I now choose to do what He asks of me. I have wrestled with my faith for so long over this issue. At times, I walk away from His love, because of the anger and confusion. We are called to love and to be charitable. Convincing a mother that she isn’t good enough for her child, even said with a happy face and fairytale language, is NOT love or charity. It is exploitative. If a mother, for whatever reason, chooses that she still does not “want” to raise her child; that mother needs counseling, not an infertile couple waiting on line. A struggling mother needs help- whether it be financial, educational, or material. Helping others help themselves to her child is not divine. I wash my hands of adoption. My aim is to save others from it
Because I’m using this post as a go-to anytime I see someone using my Savior as an excuse to take a newborn child from a mother, I wanted to include 3 more scriptural references here. Moms and adoptees, feel free to share this post anytime you confront the whole “(fill in the blank Bible person) was adopted” shtick.
I forgot to include the story of Esther…She truly was an orphan. Both of her parents had DIED. They weren’t just poor or in temporary circumstances that led to the permanent severing of their role as her parents. But even in Esther’s case, her biological family was sought after and she was taken in by her cousin Mordecai. This shows that even to God, family preservation is important. She wasn’t sent off to strangers to have her name and lineage changed.

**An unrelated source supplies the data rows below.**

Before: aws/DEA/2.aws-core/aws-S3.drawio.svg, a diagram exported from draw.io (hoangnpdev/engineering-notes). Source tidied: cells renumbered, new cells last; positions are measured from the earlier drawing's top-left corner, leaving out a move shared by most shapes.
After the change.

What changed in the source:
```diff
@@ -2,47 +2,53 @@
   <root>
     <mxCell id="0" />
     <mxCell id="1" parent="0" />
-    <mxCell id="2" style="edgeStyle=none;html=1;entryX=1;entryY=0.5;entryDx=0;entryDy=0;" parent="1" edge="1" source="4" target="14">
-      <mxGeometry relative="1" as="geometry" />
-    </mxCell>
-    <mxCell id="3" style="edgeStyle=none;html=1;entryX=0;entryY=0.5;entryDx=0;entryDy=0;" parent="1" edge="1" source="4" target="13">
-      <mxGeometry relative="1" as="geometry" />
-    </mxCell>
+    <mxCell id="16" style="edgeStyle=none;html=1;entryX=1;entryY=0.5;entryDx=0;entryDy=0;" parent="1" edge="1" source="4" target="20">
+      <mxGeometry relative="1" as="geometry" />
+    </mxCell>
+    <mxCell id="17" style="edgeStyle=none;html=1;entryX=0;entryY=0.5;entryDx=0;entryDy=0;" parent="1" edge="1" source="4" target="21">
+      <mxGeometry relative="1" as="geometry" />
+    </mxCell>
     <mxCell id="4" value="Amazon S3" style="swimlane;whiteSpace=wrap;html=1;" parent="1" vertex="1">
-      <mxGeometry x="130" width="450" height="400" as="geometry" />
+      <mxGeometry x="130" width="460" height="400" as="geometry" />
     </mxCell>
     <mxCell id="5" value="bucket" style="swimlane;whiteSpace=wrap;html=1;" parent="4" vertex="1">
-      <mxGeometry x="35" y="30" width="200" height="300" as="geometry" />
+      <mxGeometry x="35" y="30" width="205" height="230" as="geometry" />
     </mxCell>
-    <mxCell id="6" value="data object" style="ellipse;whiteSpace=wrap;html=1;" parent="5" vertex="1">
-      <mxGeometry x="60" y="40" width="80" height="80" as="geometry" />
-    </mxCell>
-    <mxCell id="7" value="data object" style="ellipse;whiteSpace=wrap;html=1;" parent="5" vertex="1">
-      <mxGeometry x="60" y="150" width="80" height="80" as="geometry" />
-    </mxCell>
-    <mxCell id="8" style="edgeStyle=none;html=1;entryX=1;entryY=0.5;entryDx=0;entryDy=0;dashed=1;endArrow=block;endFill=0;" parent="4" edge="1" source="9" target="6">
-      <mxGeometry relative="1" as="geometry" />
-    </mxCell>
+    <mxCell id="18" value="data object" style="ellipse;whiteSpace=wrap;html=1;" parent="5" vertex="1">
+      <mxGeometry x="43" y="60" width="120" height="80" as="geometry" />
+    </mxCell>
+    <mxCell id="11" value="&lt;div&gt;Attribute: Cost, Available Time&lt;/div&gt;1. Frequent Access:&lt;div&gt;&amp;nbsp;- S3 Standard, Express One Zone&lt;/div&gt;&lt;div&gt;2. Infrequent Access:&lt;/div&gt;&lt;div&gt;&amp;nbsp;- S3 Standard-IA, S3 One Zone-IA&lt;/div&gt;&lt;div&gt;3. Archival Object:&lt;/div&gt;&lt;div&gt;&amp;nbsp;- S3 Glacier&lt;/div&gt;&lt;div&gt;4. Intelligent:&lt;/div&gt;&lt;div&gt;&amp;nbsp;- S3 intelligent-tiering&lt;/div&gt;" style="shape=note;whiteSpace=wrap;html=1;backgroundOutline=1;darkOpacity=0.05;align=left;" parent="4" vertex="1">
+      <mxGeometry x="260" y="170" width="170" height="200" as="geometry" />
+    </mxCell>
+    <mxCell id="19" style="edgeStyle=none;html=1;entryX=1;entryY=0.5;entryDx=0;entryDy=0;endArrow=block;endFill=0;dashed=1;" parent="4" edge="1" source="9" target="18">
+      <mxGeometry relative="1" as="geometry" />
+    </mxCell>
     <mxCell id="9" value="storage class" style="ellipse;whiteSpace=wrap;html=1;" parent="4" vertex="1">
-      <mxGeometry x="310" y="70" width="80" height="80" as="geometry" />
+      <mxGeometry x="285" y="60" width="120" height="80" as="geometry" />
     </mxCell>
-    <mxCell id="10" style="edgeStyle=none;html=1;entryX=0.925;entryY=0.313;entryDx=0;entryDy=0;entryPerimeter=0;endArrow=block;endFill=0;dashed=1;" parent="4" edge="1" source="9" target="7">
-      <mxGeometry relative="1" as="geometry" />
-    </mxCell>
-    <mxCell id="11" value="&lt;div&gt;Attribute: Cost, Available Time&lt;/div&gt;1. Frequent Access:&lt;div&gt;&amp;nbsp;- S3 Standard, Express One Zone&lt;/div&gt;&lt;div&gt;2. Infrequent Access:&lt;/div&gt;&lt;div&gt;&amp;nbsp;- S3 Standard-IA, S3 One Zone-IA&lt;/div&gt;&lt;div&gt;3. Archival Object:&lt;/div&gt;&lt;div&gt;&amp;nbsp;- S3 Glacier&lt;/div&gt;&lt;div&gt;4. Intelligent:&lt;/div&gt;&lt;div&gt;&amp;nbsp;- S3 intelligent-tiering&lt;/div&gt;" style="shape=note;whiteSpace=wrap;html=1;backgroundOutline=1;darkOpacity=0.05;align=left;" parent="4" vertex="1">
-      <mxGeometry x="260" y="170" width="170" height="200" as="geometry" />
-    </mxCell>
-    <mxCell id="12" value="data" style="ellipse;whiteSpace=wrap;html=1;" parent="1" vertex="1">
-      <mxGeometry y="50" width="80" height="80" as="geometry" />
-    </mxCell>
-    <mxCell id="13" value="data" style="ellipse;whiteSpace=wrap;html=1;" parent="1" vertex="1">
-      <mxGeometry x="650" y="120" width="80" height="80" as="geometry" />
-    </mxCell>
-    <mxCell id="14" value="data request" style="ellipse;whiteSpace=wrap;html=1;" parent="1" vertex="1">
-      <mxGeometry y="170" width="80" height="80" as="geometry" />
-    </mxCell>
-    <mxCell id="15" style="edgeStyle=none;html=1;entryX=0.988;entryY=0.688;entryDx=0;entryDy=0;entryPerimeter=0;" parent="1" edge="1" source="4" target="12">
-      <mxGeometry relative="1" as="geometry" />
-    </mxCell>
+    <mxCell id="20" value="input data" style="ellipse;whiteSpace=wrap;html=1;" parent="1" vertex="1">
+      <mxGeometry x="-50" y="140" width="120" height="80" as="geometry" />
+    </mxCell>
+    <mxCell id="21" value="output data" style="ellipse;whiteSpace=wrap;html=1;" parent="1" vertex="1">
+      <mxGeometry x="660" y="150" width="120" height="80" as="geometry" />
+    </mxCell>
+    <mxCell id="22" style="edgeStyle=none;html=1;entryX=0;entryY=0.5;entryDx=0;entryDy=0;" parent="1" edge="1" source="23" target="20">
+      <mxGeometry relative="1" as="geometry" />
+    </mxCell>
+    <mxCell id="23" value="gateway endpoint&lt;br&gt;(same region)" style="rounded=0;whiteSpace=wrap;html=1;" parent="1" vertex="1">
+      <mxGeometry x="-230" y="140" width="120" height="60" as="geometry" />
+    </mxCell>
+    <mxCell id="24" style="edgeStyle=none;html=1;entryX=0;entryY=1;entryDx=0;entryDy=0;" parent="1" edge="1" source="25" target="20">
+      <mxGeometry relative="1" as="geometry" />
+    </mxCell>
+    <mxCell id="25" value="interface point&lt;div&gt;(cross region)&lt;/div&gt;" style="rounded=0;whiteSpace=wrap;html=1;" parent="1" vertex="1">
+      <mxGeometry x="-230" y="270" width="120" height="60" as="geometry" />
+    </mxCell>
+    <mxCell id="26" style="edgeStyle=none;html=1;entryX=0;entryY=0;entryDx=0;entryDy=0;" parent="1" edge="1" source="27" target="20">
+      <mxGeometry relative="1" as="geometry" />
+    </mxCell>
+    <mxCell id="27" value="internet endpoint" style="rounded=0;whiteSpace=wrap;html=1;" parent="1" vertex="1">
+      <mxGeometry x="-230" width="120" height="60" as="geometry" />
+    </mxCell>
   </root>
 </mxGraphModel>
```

Speaking of lineage, it seems incredibly important to God. There are multiple instances in scripture where lineage is detailed. It is done for specific purposes, to prove historical accuracy- or in other words truth. It is also done to prove God’s interest in individuals. It shows that God cares about each and every one of us. The first 11 chapters of Chronicles are lists of genealogies. His chosen people, are a testament to the importance of lineage; Israel and its 12 tribes. We can’t wipe away the genealogical history of an individual and paint over it with our own impression; not expecting confusion.
Lastly, Job 24. Does promoting Newborn Adoption move “boundary stones” that we should not be crossing as a society? Are we in fact “snatching” babies from the breast because their natural families are poor or in need of counsel?

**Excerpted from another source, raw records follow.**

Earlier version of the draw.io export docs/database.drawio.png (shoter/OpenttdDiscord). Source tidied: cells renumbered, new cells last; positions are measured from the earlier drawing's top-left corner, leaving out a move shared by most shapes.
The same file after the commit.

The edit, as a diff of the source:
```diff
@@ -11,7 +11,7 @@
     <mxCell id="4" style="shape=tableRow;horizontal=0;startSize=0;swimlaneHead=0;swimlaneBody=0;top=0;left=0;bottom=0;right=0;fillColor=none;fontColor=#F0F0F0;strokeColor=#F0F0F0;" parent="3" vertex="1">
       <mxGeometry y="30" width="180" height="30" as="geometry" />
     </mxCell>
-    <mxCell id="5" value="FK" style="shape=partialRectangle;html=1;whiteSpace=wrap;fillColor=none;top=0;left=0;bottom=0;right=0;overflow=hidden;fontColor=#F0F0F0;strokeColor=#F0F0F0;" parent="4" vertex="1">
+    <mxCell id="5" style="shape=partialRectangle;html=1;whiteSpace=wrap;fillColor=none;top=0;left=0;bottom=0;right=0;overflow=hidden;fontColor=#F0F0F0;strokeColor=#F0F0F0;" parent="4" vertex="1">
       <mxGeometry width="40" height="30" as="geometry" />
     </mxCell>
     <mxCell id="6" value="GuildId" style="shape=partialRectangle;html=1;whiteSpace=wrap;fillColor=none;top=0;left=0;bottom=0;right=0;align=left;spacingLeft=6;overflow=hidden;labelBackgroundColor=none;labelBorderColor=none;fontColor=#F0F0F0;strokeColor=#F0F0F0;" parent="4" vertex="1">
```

2There are those who move boundary stones;
they pasture flocks they have stolen.
3 They drive away the orphan’s donkey
and take the widow’s ox in pledge.
4 They thrust the needy from the path
and force all the poor of the land into hiding.
5 Like wild donkeys in the desert,
the poor go about their labor of foraging food;
the wasteland provides food for their children.
6 They gather fodder in the fields
and glean in the vineyards of the wicked.
7 Lacking clothes, they spend the night naked;
they have nothing to cover themselves in the cold.
8 They are drenched by mountain rains
and hug the rocks for lack of shelter.
9 The fatherless child is snatched from the breast;
the infant of the poor is seized for a debt.
Newborn Adoption is an issue that the Church needs to revisit. The Church irrefutably has no Scriptural argument to make in favor of it.
“Let the wise listen and add to their learning, and let the discerning get guidance” (Proverbs 1:5).